WorldCat Identities

Petroski, Henry

Works: 76 works in 451 publications in 7 languages and 24,658 library holdings
Genres: History  Case studies  Biography  Popular works  Miscellanea  Educational films  Internet videos  Documentary television programs 
Roles: Author, Narrator, Author of screenplay, Other, zxx, Author of introduction
Classifications: TA174, 620.0042
Publication Timeline
Most widely held works by Henry Petroski
The evolution of useful things by Henry Petroski( Book )

42 editions published between 1992 and 2014 in 6 languages and held by 2,557 WorldCat member libraries worldwide

Only Henry Petroski, author of The Pencil, could make one never pick up a paper clip again without being overcome with feelings of awe and reverence. In his new book the author examines a host of techno-trivia questions - how the fork got its tines, why Scotch tape is called that, how the paper clip evolved, how the Post-it note came to be, how the zipper was named, why aluminum cans have hollow bottoms - and provides us with answers that both astonish and challenge the.

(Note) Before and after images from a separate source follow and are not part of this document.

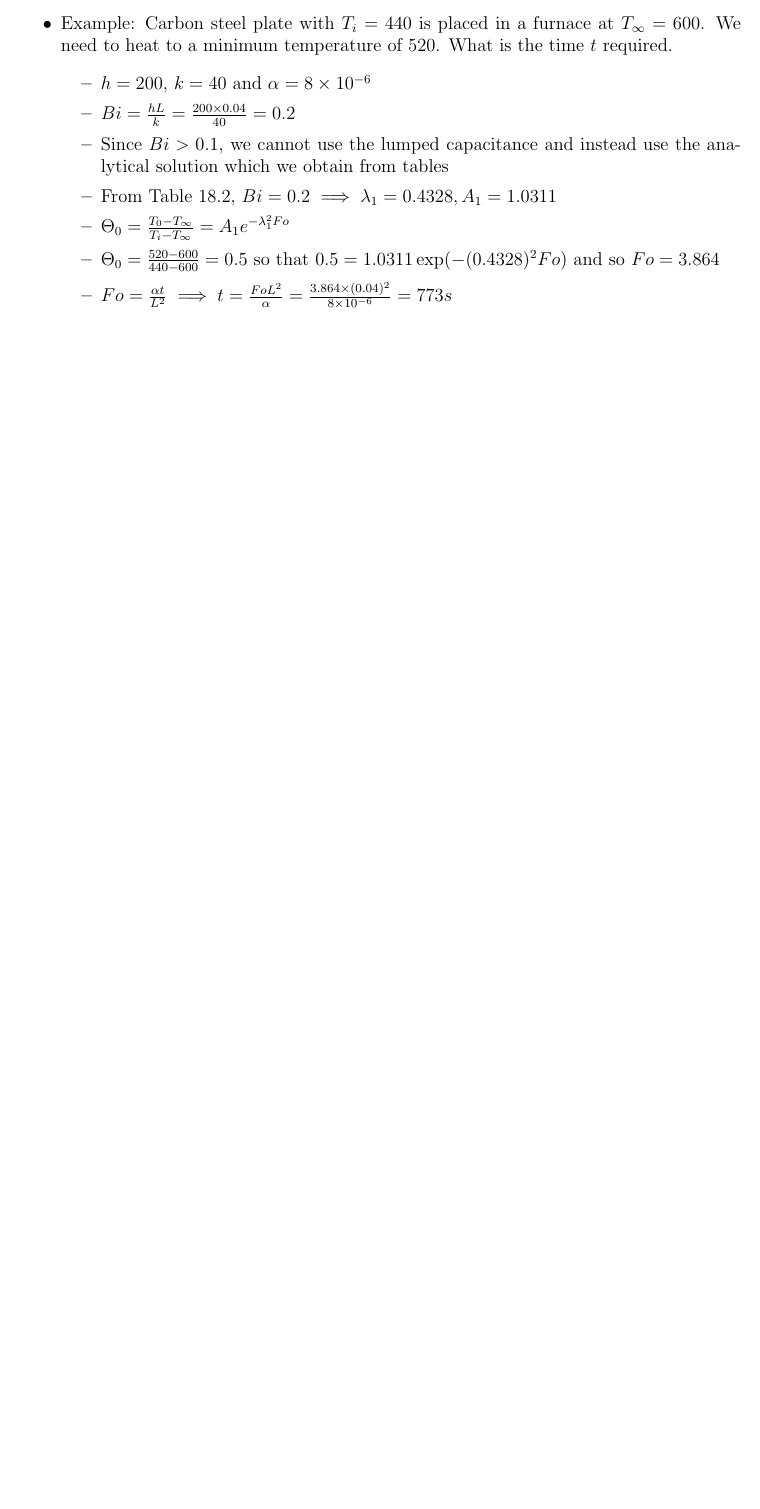
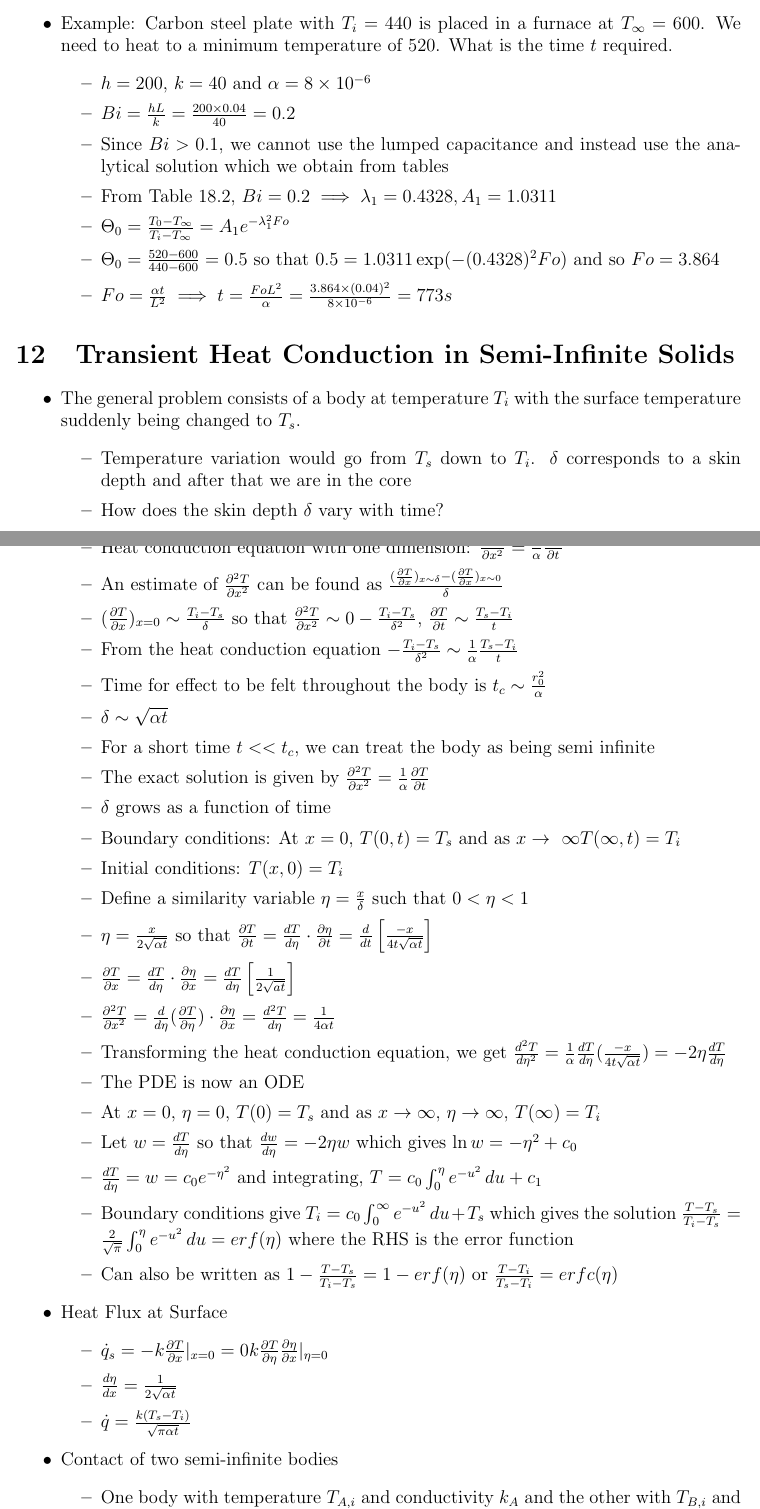
Before and after one commit to ahmadkaleem123/Heat-Transfer-Notes, a LaTeX document (notes.tex): part of page 12 of 12 before the commit and two parts of pages 12 and 13 of 14 after it, the two joined at a grey line, cut so that both start at the same text, the shorter picture padded with empty space. Compiled offline with pdfLaTeX.

Commit message:
tuesday lec

```diff
--- a/notes.tex
+++ b/notes.tex
@@ -368,3 +368,40 @@
         \item $Fo = \frac{\alpha t}{L^2} \implies t = \frac{Fo L^2}{\alpha} = \frac{3.864 \times (0.04)^2}{8 \times 10^{-6}} = 773 s$
     \end{itemize}
 \end{itemize}
+
+\section{Transient Heat Conduction in Semi-Infinite Solids}
+\begin{itemize}
+    \item The general problem consists of a body at temperature $T_i$ with the surface temperature suddenly being changed to $T_s$.  \begin{itemize}
+        \item Temperature variation would go from $T_s$ down to $T_i$. $\delta$ corresponds to a skin depth and after that we are in the core
+        \item How does the skin depth $\delta$ vary with time?
+        \item Heat conduction equation with one dimension: $\frac{\partial^2 T}{\partial x^2} = \frac{1}{\alpha} \frac{\partial T}{\partial t}$
+        \item An estimate of $\frac{\partial^2 T}{\partial x^2}$ can be found as $\frac{(\frac{\partial T}{\partial x})_{x \sim \delta} - (\frac{\partial T}{\partial x})_{x \sim 0} }{\delta}$
+        \item $(\frac{\partial T}{\partial x})_{x = 0} \sim \frac{T_i - T_s}{\delta}$ so that $\frac{\partial^2 T}{\partial x^2} \sim 0 - \frac{T_i - T_s}{\delta ^2}$, $\frac{\partial T}{\partial t} \sim \frac{T_s - T_i}{t}$
+        \item From the heat conduction equation $- \frac{T_i - T_s}{\delta ^2} \sim \frac{1}{\alpha} \frac{T_s - T_i}{t}$
+        \item Time for effect to be felt throughout the body is $t_c \sim \frac{r_0^2}{\alpha}$
+        \item $\delta \sim \sqrt{\alpha t} $
+        \item For a short time $t << t_c$, we can treat the body as being semi infinite
+        \item The exact solution is given by $\frac{\partial^2 T}{\partial x^2} = \frac{1}{\alpha} \frac{\partial T}{\partial t}$
+        \item $\delta$ grows as a function of time
+        \item Boundary conditions: At $x= 0$, $T(0, t) = T_s$ and as $x \rightarrow \, \, \infty  T(\infty, t) = T_i$
+        \item Initial conditions: $T(x, 0) = T_i$
+        \item Define a similarity variable $\eta = \frac{x}{\delta}$ such that $0 < \eta < 1$
+        \item $\eta = \frac{x}{2 \sqrt{\alpha t}}$ so that $\frac{\partial T}{\partial t} = \frac{dT}{d \eta} \cdot \frac{\partial \eta}{\partial t} = \frac{d}{dt} \left[ \frac{-x}{4t \sqrt{\alpha t}} \right]$
+        \item $\frac{\partial T}{\partial x} = \frac{dT}{d \eta} \cdot \frac{\partial \eta}{\partial x} = \frac{dT}{d \eta} \left[ \frac{1}{2 \sqrt{at}} \right]$
+        \item $\frac{\partial ^2 T}{\partial x^2} = \frac{d}{d \eta} (\frac{\partial T}{\partial \eta}) \cdot \frac{\partial \eta}{\partial x} = \frac{d^2 T}{d \eta} = \frac{1}{4 \alpha t}$
+        \item Transforming the heat conduction equation, we get $\frac{d^2T}{d \eta ^2} = \frac{1}{\alpha} \frac{dT}{d \eta} (\frac{-x}{4 t \sqrt{\alpha t}}) = -2 \eta \frac{dT}{d \eta}$
+        \item The PDE is now an ODE
+        \item At $x = 0$, $\eta = 0$, $T(0) = T_s$ and as $x \rightarrow \infty$, $\eta \rightarrow \infty$, $T(\infty) = T_i$
+        \item Let $w = \frac{dT}{d \eta}$ so that $\frac{dw}{d \eta} = -2 \eta w$ which gives $\ln w = - \eta^2 + c_0$
+        \item $\frac{dT}{d \eta} = w = c_0 e^{-\eta ^2}$ and integrating, $T  = c_0 \int_{0}^{\eta} e^{-u^2} \, du + c_1$
+        \item Boundary conditions give $T_i = c_0 \int_{0}^{\infty} e^{-u^2} \, du + T_s$ which gives the solution $\frac{T - T_s}{T_i - T_s} = \frac{2}{\sqrt{\pi}} \int_{0}^{\eta} e^{-u^2} \, du = erf(\eta)$ where the RHS is the error function
+        \item Can also be written as $1 - \frac{T - T_s}{T_i - T_s} = 1 - erf(\eta)$ or $\frac{T-T_i}{T_s - T_i} = erfc(\eta)$
+    \end{itemize}
+    \item Heat Flux at Surface \begin{itemize}
+    \item $\dot{q}_s = -k \frac{\partial T}{\partial x} |_{x=0} = 0k \frac{\partial T}{\partial \eta} \frac{\partial \eta}{\partial x} |_{\eta = 0}$
+    \item $\frac{d \eta}{dx} = \frac{1}{2 \sqrt{\alpha t}}$
+    \item $\dot{q} = \frac{k (T_s - T_i)}{\sqrt{\pi \alpha t}}$
+    \end{itemize}
+    \item Contact of two semi-infinite bodies \begin{itemize}
+        \item One body with temperature $T_{A, i}$ and conductivity $k_A$ and the other with $T_{B, i}$ and $k_B$
+        \item We require that $T_{S, A} = T_{S, B}$
```
Also changed, not shown: notes.pdf, notes.tex (6 more changed lines).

In addition to an extended discussion of knives, forks, spoons, and other common devices, the author explains how the interplay of social and technical factors affects the development and use of such things as plastic bags, fast-food packaging, push-button telephones, and other modern conveniences. Throughout the book familiar objects serve to illustrate the general principles behind the evolution of all products of invention and engineering. Petroski shows by way of these examples as well as a probing look at the patent process, that the single most important driving force behind technological change is the failure of existing devices to live up to their promise. As shortcomings become evident and articulated, new and "improved" versions of artifacts come into being through long and involved processes variously known as research and development, invention, and engineering. He further demonstrates how the evolving forms of technology generally are altered by our very use of them, and how they, in turn, alter our social and cultural behavior
To engineer is human : the role of failure in successful design by Henry Petroski( Book )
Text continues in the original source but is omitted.